2018 was a much more volatile year than its predecessor for investors as Brexit and Trump worried the markets. 2018 was a very different year for investors from 2017. During that year, the share markets generally produced positive returns with very little volatility. Both years had their fair share of dramas, with Brexit and Donald Trump sources of concern across the 24 months. However, whereas in 2017 stock markets seemed relatively unphased by events, the opposite was true in 2018. In sterling terms, the MSCI World Index was down 4.9%, much less than the main UK indices. However, this hides two factors:
The Financial Conduct Authority (FCA) is warning consumers about investment scams that purport to invest in crypto-currencies. The watchdog has seen a rising number of cases, with fraudsters often advertising on social media, claiming celebrities have made significant sums investing in digital currencies, such as Bitcoin and Ether. Consumers should be wary of such claims…..
It pays to be aware of your credit history to ensure no-one is applying for loans or credit cards in your name. The three main credit reference agencies (CRAs) are Experian, Equifax and TransUnion. All will provide consumers with a copy of their credit report and you can apply online. Lenders will use the information in these reports to determine whether or not to grant credit – and potentially what rate of interest will apply.
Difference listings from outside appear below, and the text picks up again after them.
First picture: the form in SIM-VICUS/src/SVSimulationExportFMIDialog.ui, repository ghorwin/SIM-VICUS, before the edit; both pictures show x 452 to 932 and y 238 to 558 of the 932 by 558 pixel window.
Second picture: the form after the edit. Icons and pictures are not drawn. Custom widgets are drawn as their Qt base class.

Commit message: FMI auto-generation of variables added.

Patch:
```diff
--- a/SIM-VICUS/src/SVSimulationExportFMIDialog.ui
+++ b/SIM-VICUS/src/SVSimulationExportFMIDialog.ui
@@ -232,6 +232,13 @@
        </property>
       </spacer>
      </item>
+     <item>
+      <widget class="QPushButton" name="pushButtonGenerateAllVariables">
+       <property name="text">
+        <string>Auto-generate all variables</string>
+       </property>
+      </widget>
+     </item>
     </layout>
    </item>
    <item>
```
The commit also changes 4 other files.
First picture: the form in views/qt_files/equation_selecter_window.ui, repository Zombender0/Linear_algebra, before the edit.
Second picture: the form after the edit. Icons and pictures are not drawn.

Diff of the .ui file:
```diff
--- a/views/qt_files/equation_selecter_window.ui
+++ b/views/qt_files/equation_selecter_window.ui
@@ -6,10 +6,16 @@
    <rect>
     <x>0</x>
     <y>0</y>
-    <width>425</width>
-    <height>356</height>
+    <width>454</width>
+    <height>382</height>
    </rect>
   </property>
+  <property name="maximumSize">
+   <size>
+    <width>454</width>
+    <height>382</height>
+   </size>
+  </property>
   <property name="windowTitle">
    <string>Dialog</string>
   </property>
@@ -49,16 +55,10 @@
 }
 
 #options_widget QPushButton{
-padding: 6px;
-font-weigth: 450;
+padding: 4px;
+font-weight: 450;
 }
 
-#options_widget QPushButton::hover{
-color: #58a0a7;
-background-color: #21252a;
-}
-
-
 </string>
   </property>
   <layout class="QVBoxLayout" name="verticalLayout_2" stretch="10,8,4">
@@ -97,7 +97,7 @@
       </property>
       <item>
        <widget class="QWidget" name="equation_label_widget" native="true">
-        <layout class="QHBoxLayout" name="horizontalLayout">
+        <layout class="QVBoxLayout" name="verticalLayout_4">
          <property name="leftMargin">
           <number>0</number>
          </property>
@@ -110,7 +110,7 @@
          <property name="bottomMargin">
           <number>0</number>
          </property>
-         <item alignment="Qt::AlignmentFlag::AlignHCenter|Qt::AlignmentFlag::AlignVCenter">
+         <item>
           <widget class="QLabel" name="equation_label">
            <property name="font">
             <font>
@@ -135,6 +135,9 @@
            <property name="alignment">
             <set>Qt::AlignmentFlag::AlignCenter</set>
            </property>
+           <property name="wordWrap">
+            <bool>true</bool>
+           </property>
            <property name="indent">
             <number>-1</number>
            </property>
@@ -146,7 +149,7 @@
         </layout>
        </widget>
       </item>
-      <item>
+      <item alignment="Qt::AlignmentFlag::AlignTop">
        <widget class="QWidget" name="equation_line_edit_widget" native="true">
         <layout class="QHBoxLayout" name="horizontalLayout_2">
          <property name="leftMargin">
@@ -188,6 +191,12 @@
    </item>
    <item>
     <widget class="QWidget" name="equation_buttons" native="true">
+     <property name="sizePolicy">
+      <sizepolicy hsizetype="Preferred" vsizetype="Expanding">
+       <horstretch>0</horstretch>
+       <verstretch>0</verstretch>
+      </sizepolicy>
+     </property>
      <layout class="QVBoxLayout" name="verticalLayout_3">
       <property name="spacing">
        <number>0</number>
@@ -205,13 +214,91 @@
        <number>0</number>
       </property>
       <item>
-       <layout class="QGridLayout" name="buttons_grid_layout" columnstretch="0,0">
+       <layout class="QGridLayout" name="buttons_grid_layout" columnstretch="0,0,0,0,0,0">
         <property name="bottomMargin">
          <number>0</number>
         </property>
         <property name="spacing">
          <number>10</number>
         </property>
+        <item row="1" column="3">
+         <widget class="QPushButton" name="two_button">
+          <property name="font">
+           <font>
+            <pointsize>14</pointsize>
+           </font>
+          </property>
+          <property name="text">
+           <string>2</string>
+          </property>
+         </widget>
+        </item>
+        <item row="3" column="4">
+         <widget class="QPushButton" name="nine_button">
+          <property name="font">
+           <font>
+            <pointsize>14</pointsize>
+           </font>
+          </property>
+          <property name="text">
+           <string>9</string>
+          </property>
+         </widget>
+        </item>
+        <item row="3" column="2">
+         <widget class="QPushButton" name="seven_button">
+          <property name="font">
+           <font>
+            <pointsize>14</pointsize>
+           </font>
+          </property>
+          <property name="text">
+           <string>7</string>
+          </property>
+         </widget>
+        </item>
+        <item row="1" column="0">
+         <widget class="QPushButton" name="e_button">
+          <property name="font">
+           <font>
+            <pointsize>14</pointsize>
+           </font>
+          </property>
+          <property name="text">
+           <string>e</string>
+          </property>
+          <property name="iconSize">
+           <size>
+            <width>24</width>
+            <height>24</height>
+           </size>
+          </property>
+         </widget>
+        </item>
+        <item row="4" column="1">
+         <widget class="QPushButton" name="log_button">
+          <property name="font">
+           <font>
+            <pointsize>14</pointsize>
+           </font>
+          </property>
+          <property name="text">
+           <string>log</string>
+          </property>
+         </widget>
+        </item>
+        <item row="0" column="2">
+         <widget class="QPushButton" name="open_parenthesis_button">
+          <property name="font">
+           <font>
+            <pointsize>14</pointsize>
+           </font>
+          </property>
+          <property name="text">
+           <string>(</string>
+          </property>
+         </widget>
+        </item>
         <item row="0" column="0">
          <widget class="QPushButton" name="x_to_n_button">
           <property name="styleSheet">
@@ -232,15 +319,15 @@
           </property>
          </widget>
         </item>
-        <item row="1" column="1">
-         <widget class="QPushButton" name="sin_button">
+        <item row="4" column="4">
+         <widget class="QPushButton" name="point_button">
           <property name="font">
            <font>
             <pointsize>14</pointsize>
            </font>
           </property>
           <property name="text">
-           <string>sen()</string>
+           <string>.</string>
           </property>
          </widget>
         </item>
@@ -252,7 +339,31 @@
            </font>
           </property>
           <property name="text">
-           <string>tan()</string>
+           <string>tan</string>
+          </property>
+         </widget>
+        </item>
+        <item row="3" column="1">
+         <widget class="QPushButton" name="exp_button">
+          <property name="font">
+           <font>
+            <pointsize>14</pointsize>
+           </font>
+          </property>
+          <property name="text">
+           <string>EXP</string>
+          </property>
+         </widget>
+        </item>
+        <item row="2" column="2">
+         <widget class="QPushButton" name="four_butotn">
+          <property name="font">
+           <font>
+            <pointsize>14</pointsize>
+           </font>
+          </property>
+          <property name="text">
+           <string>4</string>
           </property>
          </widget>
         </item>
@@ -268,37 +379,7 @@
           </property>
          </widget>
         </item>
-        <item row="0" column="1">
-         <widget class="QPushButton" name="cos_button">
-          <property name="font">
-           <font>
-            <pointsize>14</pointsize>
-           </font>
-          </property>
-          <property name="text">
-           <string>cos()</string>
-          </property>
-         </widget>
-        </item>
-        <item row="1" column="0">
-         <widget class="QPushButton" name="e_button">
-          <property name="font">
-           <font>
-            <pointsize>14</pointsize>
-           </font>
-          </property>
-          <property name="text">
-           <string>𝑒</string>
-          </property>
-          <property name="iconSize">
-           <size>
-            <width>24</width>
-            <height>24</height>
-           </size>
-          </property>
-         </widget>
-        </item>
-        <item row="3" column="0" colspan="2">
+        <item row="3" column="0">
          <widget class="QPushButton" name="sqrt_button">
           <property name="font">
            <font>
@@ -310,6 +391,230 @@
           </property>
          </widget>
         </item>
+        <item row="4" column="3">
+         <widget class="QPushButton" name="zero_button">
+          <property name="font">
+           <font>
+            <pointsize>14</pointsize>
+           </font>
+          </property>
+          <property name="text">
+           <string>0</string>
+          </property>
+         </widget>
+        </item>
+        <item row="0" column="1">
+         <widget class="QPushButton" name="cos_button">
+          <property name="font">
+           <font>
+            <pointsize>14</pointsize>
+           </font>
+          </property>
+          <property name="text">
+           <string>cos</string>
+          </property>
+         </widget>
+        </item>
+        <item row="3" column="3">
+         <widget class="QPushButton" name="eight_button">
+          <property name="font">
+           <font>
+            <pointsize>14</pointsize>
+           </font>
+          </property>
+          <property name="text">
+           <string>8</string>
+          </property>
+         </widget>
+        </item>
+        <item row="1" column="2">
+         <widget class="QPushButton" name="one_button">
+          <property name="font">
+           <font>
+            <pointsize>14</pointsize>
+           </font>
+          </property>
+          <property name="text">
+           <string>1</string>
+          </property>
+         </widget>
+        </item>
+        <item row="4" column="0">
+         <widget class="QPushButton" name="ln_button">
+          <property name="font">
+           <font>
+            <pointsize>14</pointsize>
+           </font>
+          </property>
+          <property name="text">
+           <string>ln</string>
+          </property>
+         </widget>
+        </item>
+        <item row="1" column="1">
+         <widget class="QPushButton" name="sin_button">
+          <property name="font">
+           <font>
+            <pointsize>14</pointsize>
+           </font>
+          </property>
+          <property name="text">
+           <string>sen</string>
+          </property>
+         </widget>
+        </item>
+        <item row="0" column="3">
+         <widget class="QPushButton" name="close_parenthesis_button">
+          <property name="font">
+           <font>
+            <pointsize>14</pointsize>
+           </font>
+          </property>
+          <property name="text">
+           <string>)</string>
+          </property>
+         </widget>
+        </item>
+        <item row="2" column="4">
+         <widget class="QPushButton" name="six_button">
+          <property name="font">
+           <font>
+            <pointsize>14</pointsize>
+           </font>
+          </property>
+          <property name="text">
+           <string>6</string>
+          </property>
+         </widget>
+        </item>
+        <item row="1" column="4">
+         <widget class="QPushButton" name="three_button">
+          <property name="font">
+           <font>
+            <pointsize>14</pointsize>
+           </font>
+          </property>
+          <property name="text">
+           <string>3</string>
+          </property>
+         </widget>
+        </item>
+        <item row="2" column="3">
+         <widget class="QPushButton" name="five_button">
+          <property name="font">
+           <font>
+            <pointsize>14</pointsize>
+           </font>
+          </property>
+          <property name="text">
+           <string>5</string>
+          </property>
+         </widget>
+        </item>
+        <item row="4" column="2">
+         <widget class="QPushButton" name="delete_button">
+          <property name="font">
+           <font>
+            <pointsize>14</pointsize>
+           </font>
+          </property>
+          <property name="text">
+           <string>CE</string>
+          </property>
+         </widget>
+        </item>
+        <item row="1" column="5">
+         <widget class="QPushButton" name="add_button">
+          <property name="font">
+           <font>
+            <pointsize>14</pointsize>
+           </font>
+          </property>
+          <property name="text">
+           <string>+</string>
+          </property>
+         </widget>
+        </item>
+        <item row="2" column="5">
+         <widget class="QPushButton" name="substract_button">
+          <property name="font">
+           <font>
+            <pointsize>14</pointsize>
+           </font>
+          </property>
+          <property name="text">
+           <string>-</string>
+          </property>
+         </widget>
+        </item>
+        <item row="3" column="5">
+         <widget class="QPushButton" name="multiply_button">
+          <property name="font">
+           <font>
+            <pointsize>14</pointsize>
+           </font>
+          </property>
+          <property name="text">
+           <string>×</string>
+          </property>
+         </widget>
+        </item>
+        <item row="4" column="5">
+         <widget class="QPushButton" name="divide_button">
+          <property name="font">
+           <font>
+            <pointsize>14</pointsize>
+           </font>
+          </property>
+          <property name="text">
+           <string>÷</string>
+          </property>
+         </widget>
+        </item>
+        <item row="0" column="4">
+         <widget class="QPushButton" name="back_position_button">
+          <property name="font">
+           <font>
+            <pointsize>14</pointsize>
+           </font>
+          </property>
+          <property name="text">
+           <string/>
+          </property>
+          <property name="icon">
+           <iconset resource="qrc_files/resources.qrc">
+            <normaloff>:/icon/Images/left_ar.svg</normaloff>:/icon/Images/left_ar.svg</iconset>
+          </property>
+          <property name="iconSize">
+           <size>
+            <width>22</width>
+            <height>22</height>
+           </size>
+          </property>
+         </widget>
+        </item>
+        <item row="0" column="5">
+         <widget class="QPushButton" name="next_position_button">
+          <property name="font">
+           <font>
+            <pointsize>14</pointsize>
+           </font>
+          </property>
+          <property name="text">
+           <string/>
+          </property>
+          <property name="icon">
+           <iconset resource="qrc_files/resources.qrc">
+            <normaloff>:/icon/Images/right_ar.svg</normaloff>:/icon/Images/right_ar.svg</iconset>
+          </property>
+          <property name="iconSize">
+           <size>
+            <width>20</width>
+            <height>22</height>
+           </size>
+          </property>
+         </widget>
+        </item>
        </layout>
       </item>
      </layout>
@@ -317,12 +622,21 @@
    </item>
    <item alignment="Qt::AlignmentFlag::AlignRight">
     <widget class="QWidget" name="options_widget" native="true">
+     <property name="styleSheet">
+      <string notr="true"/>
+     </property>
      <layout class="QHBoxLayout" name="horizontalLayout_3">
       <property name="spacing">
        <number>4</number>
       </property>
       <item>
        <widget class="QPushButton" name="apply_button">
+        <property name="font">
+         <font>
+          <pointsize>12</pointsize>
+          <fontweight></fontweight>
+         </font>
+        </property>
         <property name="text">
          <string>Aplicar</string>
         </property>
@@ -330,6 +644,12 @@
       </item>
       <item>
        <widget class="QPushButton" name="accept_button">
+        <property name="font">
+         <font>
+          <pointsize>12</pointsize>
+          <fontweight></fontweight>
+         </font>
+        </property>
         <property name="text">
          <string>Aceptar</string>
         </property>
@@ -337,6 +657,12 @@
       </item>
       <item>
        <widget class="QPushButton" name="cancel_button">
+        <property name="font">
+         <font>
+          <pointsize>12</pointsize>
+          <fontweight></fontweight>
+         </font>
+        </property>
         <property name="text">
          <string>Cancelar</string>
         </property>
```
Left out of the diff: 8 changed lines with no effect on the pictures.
Your credit report will probably go back at least six years and include:
A new report has found that people who receive financial advice are on average £40,000 better off than those who don’t. Research, in the form of a report called ‘The Value of Financial Advice’ was published by the International Longevity Centre and the pension provider Royal London and found that those who received financial advice between 2001 and 2007 accumulated significantly more liquid financial assets and pension wealth than those who didn’t by 2012 to 2014….